A lot has been said about the folly of the ACT government’s Demonstration Housing Projects. The bureaucratic spin has been frequent and blatant.
This program is a trojan horse with one dishonest aim – to undo the most basic residential zone system (RZ1).
These projects are supposed to be about doing something different. Yet these housing options are already known here in Canberra and elsewhere. Most are blocks of units pretending to be something revolutionary. What a load of rubbish! To add insult, these housing styles are allowed for in other residential zones.
Which brings me to a housing development that demonstrates what has already been achieved. In 1974 enlightened architects (remember them) put forward a concept that was a real demonstration housing project. In their first attempts to get this happening, the National Capital Development Commission bureaucrats blocked it completely.
Tom Uren, an intelligent minister (we used to have them) saw the wisdom of the scheme. He told the bureaucrats to get a life and to get it done.
Urambi Village in Tuggeranong (urambivillage.com) has been an amazing success where good architecture addressed the needs of residents.
The place has been cherished for more than 40 years by the residents old and new. Established in 1976, this successful development is a model that should be pursued with vigour instead of wasting time and money on foolish projects.
There are two opportunities for innovative developments with two inner-north sites. The first, Block 2, Section 76, Watson, is already under consideration and if the residents have their way (fingers crossed), some of what is available at Urambi could underpin this new housing cluster. The other may be a little more controversial.
Conversations started within the inner north when Thoroughbred Park, the Canberra Racing Club, announced that given that they had so much land around their racecourse and that they could do with some new funds, they went public with a proposal to vary their lease to undertake a major housing development on their spare land.
This prompted the call for the racecourse to be moved out of this central location and the resumed site be used for an innovative housing development complete with parklands and wetlands. Just across the road from this site is another major development proposal for the Yowani Golf Club. More spare land and a club requiring cash.
Local residential groups are totally frustrated by the Planning Directorate’s laissez-faire approach to development – everything is ad hoc and disjointed. There has been no vision, little good architecture and inadequate landscape design.
It is proposed that the whole racing site and Yowani’s spare land be combined and developed as one major site. The successes from Urambi Village could be adapted with the additional overlays to ensure that the residential buildings more than meet 21st century requirements. Let there be no ugly towers.
The site should have low-rise buildings that offer a range of accommodation options. Successful national, local and international models could be incorporated. This could include co-housing models, shared facilities for some, stand-alone townhouses, retirement units, social housing, some multi-story buildings (four-storey maximum) and the list goes on.
As the site has the creek to the east, there is the opportunity for major parklands and wetlands as key features for the area.
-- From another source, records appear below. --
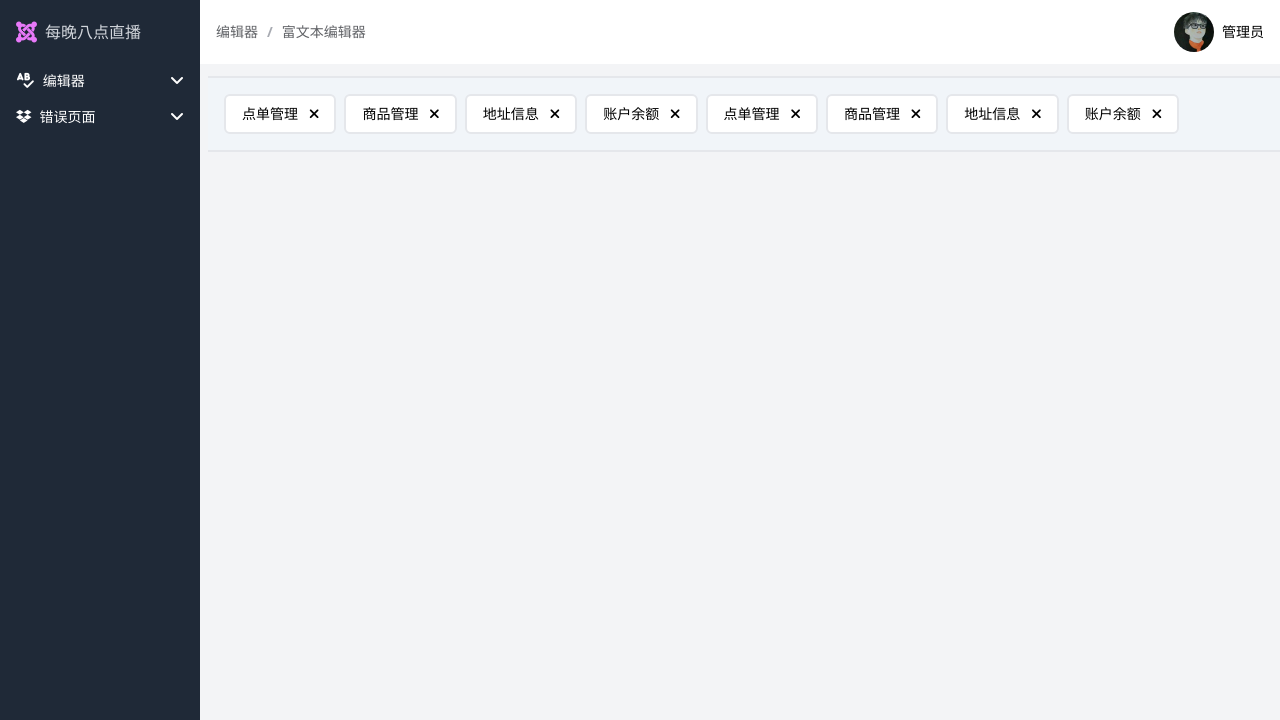
Repository: liangyingbo/vite-vue-TS
Page: /#/editor
An editor plug-in stored every save of this project. The page is shown before and after the next save, followed by the edit.
The browser window is 1280 px wide. The pictures show the whole page.
The project was rebuilt for these pictures with package versions that can differ from the ones it lists, and the page was loaded fresh each time. Also part of the build but not shown: vite.config.ts, src/components/form/HdButton.vue, src/components/form/HdInput.vue, src/components/form/hdLink.vue, src/styles/global.scss.

Above is the page before, as saved 2022-11-20 12:02:26.

After the next save:
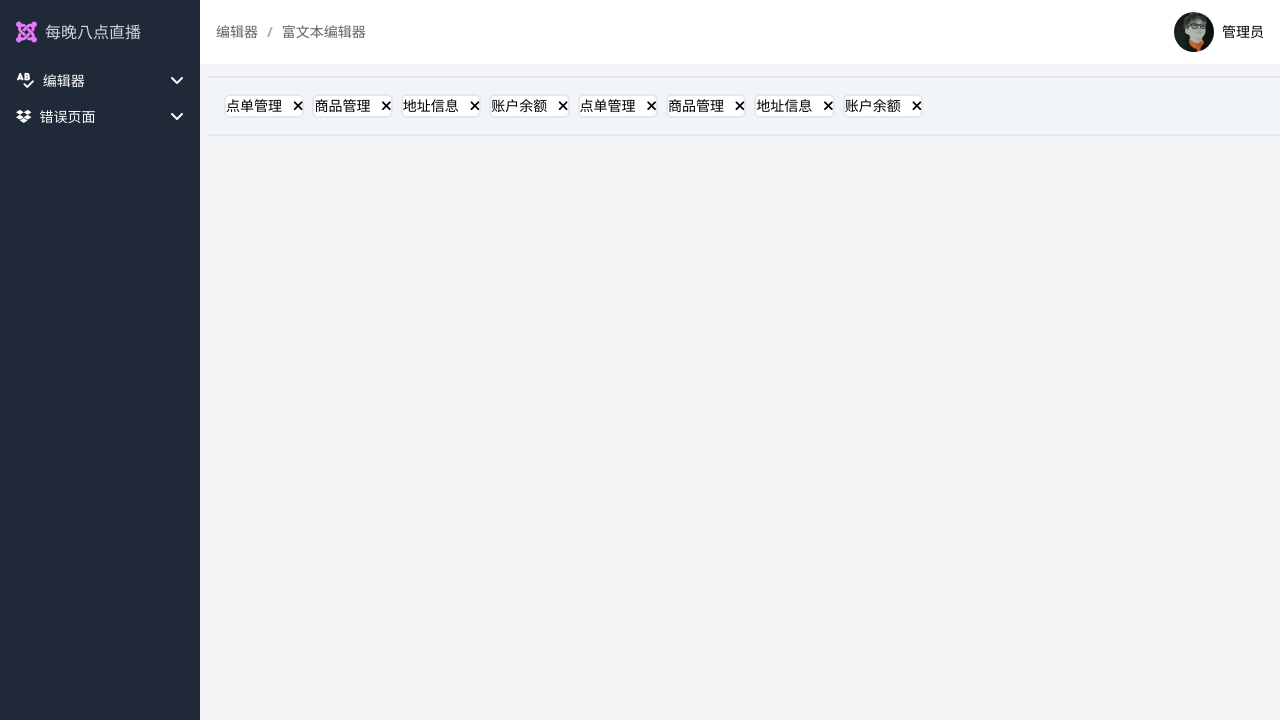
Saved 18 s later.
--- a/src/layouts/admin/historyLink.vue
+++ b/src/layouts/admin/historyLink.vue
@@ -5,7 +5,7 @@
         v-for="(l, index) of list"
         :key="index"
         href=""
-        class="bg-white border-2 px-4 py-2 rounded-md cursor-pointer text-sm"
+        class="bg-white border-2 rounded-md cursor-pointer text-sm"
         >{{ l.title }}
         <i class="fas fa-xmark ml-2"></i>
       </a>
These would become destination facilities for residents across the inner north and the eastern suburbs of Gungahlin.
This racing club was originally positioned on the edge of the city. It is no longer. This site has become centrally placed as suburbs surround it.
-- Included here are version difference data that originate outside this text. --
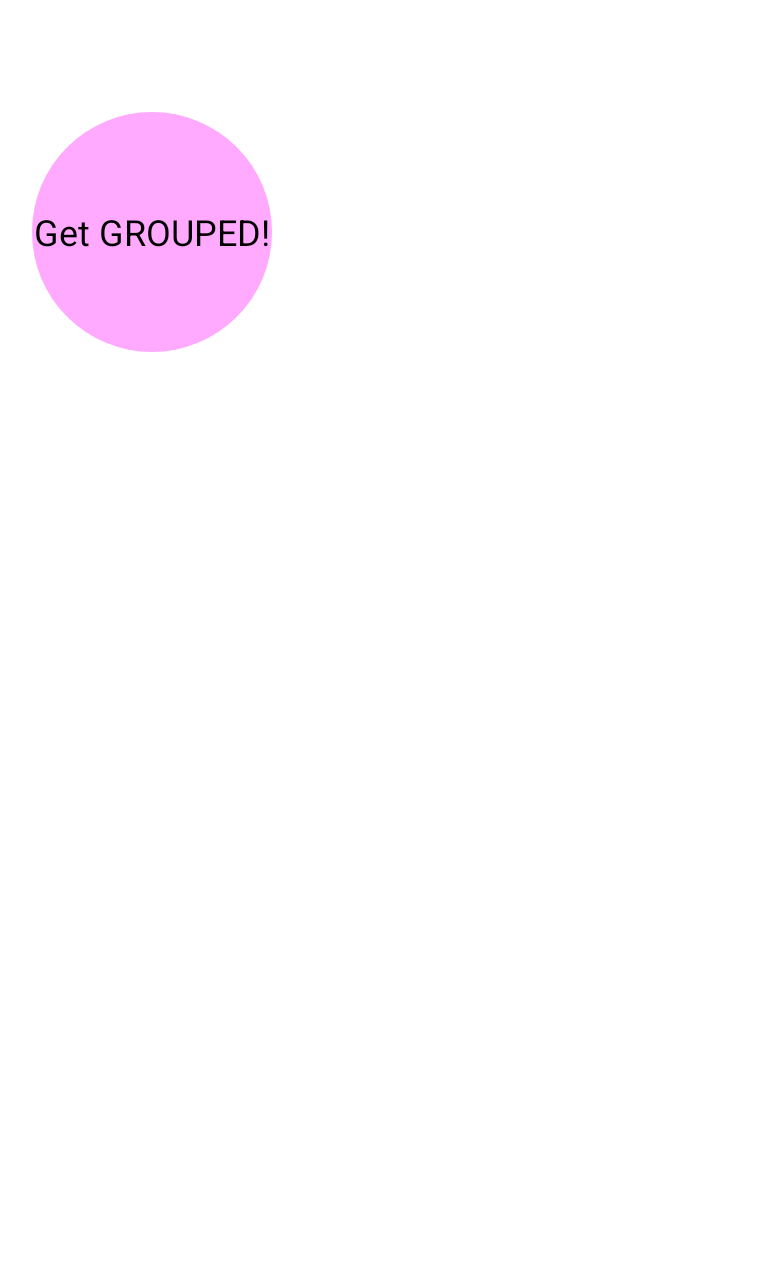
Repository: cs4471/grouped-client
Layout: Grouped/res/layout/activity_main.xml
These files come from the project's save history. The layout is drawn as it stood at one moment and after the next save; the edit follows.
It is drawn on a 768 x 1280 px phone screen (xhdpi) without system bars, with theme AppTheme; the app's code is not run.

Above is the layout before, as saved 2013-09-27 06:35:53.

### Grouped/res/layout/activity_main.xml
<RelativeLayout xmlns:android="http://schemas.android.com/apk/res/android"
    xmlns:tools="http://schemas.android.com/tools"
    android:layout_width="match_parent"
    android:layout_height="match_parent"
    android:paddingBottom="@dimen/activity_vertical_margin"
    android:paddingLeft="@dimen/activity_horizontal_margin"
    android:paddingRight="@dimen/activity_horizontal_margin"
    android:paddingTop="@dimen/activity_vertical_margin"
    tools:context=".MainActivity" >

    <Button
        android:id="@+id/button1"
        android:layout_width="wrap_content"
        android:layout_height="wrap_content"
        android:layout_alignParentLeft="true"
        android:layout_alignParentTop="true"
        android:layout_marginTop="40dp"
        android:background="@drawable/GetGroupedButton"
        android:onClick="openEditGroupPage"
        android:text="Get GROUPED!" />

</RelativeLayout>

### Grouped/res/drawable/GetGroupedButton.xml
<?xml version="1.0" encoding="utf-8"?>
<shape
    xmlns:android="http://schemas.android.com/apk/res/android"
    android:shape="oval">

   <solid
       android:color="#ffaaff"/>

   <size
       android:width="120dp"
        android:height="120dp"/>
</shape>

Loaded but not shown: Grouped/res/values/styles.xml (common file); Grouped/res/values-v14/styles.xml (common file); Grouped/res/values/dimens.xml (common file)

After the next save:
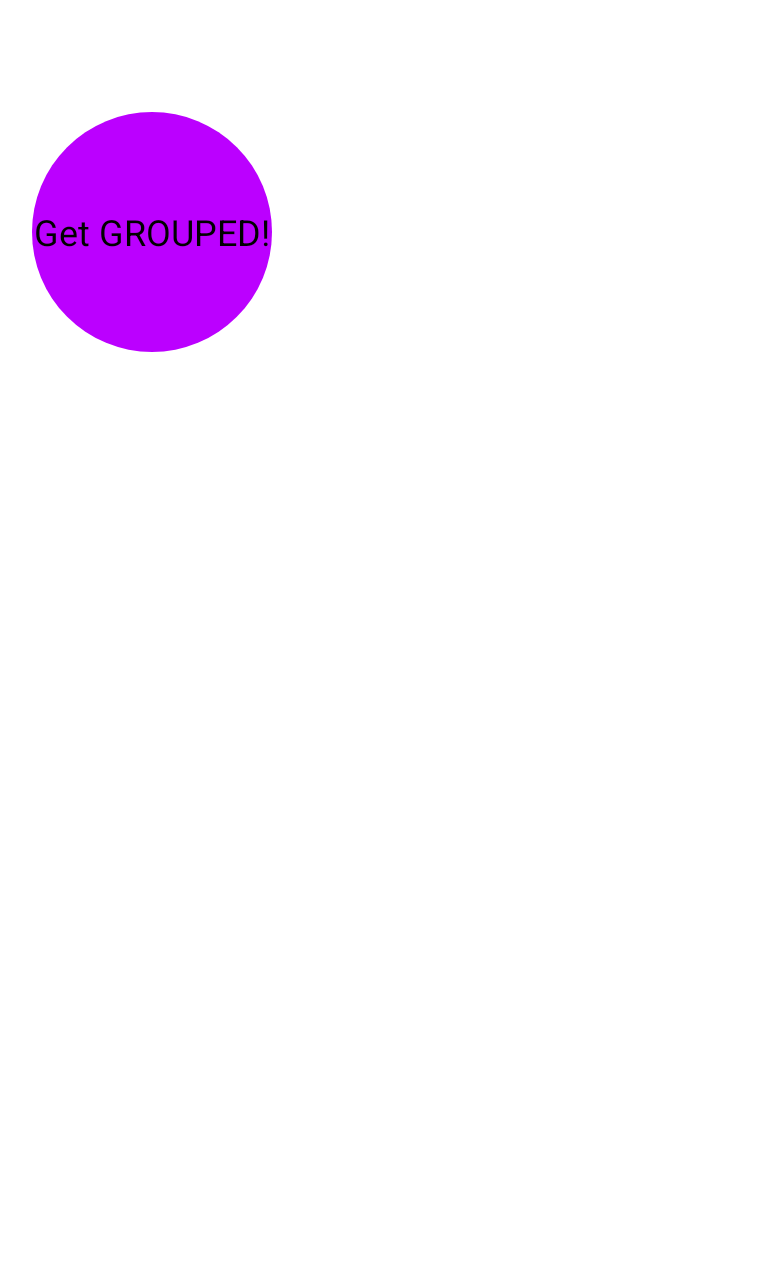
Saved 7 s later.
--- a/Grouped/res/drawable/GetGroupedButton.xml
+++ b/Grouped/res/drawable/GetGroupedButton.xml
@@ -4,7 +4,7 @@
     android:shape="oval">
 
    <solid
-       android:color="#ffaaff"/>
+       android:color="#bb00ff"/>
 
    <size
        android:width="120dp"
It is no longer appropriate for a racing club to be occupying this valuable land. Here’s a chance for some real architecture and landscape design. Think triple glazing, solar, biodiversity, green infrastructure, lush gardens, shade and absolutely no heat-island effects.
This site presents this government – a call out to the ACT Greens here – to see a major development that is not greenwash, but one that deals with the real housing issues of the 21st century
This article is a version of the piece originally published online with City News
Paul Costigan is an independent commentator and consultant on the visual arts, photography, urban design, environmental issues and everyday matters.